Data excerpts
:::::

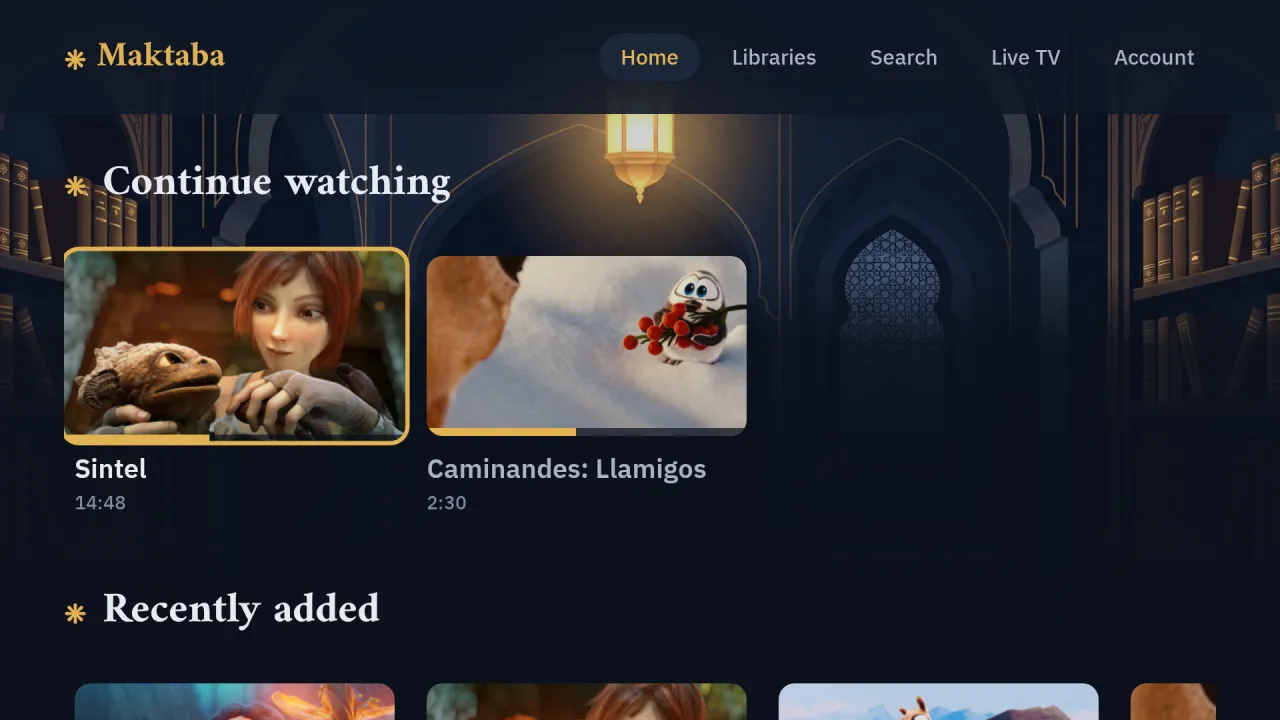
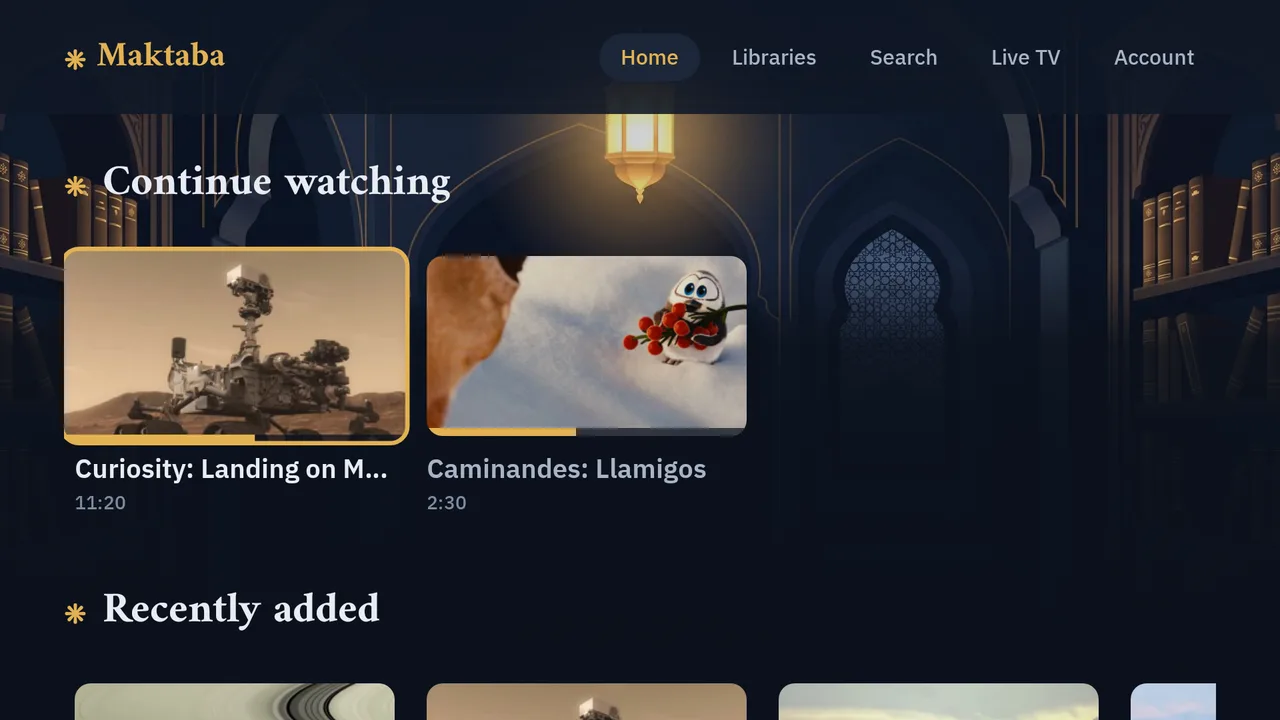
fix(devportal): maktaba.dev's screenshots retaken with no woman or girl, from CI run 45328154156
Fourteen of the Apps pages' screenshots showed a woman or a woman's name. They are now
made from this pull request's CI run 45328154156 and the committed references:
- firetv-home and firetv-library (en, ar): the Fire TV build's Roborazzi references on
  the new demo library (they showed Sintel);
- big-search-filters (en, ar): the /tv/ Playwright test's screenshots (tv-web-logs), the
  speaker now Ibrahim (was Maryam);
- roku-search-filters (en, ar): the Roku screen tests' build/screens (roku-logs), the
  speaker now Hassan (was Rania); the three search-filters references take the same images;
- web-search, web-search-suggest, web-search-ai (en, ar): the web capture's new screens
  (product-shots-web), signed in as the demo household's haddad (was sara, amina), on the
  demo library; their alt texts follow what they show.
Each is resized and written with cwebp -metadata none, under 100 KB.

The Android Player's four profile references showed the fixture user layla within
Roborazzi's 2% threshold; they are removed so the next run writes them with yusuf.

diff --git a/CHANGELOG.ar.md b/CHANGELOG.ar.md
@@ -13,6 +13,10 @@
 
 ### تغيّر
 
+- **لا تظهر امرأة ولا فتاة في لقطات maktaba.dev.** أُعيد التقاط لقطات فاير تي في والشاشة الكبيرة
+  وروكو والبحث في الويب في صفحات التطبيقات، على بيانات اختبار بأسماء رجال فقط وعلى المكتبة
+  التجريبية الجديدة. بالإنجليزية والعربية.
+
 - **صفحة واحدة للحصول على مكتبة: maktaba.tv/download.** تسرد صفحة التنزيل الآن كل أدلة الإعداد
   تحت أزرار التنزيل: Synology وTrueNAS وUnraid وQNAP وUGREEN وASUSTOR، وDocker، وما بعد الإعداد، وحل
   المشكلات، ولكل دليل سطر يقول ما يتناوله. ويذهب زر بطاقة خوادم التخزين مباشرةً إلى أدلتها. وصار

diff --git a/CHANGELOG.md b/CHANGELOG.md
@@ -14,6 +14,10 @@ build fails when the two differ.
 
 ### Changed
 
+- **maktaba.dev's screenshots show no woman or girl.** The Fire TV, big screen, Roku and web
+  search screenshots on the Apps pages were retaken on test data with men's names only and on
+  the new demo library. In English and Arabic.
+
 - **One page to get Maktaba: maktaba.tv/download.** The download page now lists every setup
   guide under its download buttons: Synology, TrueNAS, Unraid, QNAP, UGREEN and ASUSTOR, Docker,
   after setup and troubleshooting, each with one line on what it covers. The NAS card's button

:::::

WORK REQUIRED
Every record must be copied exactly, with the pictures left out.

EXERCISE OUTPUT
fix(devportal): maktaba.dev's screenshots retaken with no woman or girl, from CI run 45328154156
Fourteen of the Apps pages' screenshots showed a woman or a woman's name. They are now
made from this pull request's CI run 45328154156 and the committed references:
- firetv-home and firetv-library (en, ar): the Fire TV build's Roborazzi references on
  the new demo library (they showed Sintel);
- big-search-filters (en, ar): the /tv/ Playwright test's screenshots (tv-web-logs), the
  speaker now Ibrahim (was Maryam);
- roku-search-filters (en, ar): the Roku screen tests' build/screens (roku-logs), the
  speaker now Hassan (was Rania); the three search-filters references take the same images;
- web-search, web-search-suggest, web-search-ai (en, ar): the web capture's new screens
  (product-shots-web), signed in as the demo household's haddad (was sara, amina), on the
  demo library; their alt texts follow what they show.
Each is resized and written with cwebp -metadata none, under 100 KB.

The Android Player's four profile references showed the fixture user layla within
Roborazzi's 2% threshold; they are removed so the next run writes them with yusuf.

diff --git a/CHANGELOG.ar.md b/CHANGELOG.ar.md
@@ -13,6 +13,10 @@
 
 ### تغيّر
 
+- **لا تظهر امرأة ولا فتاة في لقطات maktaba.dev.** أُعيد التقاط لقطات فاير تي في والشاشة الكبيرة
+  وروكو والبحث في الويب في صفحات التطبيقات، على بيانات اختبار بأسماء رجال فقط وعلى المكتبة
+  التجريبية الجديدة. بالإنجليزية والعربية.
+
 - **صفحة واحدة للحصول على مكتبة: maktaba.tv/download.** تسرد صفحة التنزيل الآن كل أدلة الإعداد
   تحت أزرار التنزيل: Synology وTrueNAS وUnraid وQNAP وUGREEN وASUSTOR، وDocker، وما بعد الإعداد، وحل
   المشكلات، ولكل دليل سطر يقول ما يتناوله. ويذهب زر بطاقة خوادم التخزين مباشرةً إلى أدلتها. وصار

diff --git a/CHANGELOG.md b/CHANGELOG.md
@@ -14,6 +14,10 @@ build fails when the two differ.
 
 ### Changed
 
+- **maktaba.dev's screenshots show no woman or girl.** The Fire TV, big screen, Roku and web
+  search screenshots on the Apps pages were retaken on test data with men's names only and on
+  the new demo library. In English and Arabic.
+
 - **One page to get Maktaba: maktaba.tv/download.** The download page now lists every setup
   guide under its download buttons: Synology, TrueNAS, Unraid, QNAP, UGREEN and ASUSTOR, Docker,
   after setup and troubleshooting, each with one line on what it covers. The NAS card's button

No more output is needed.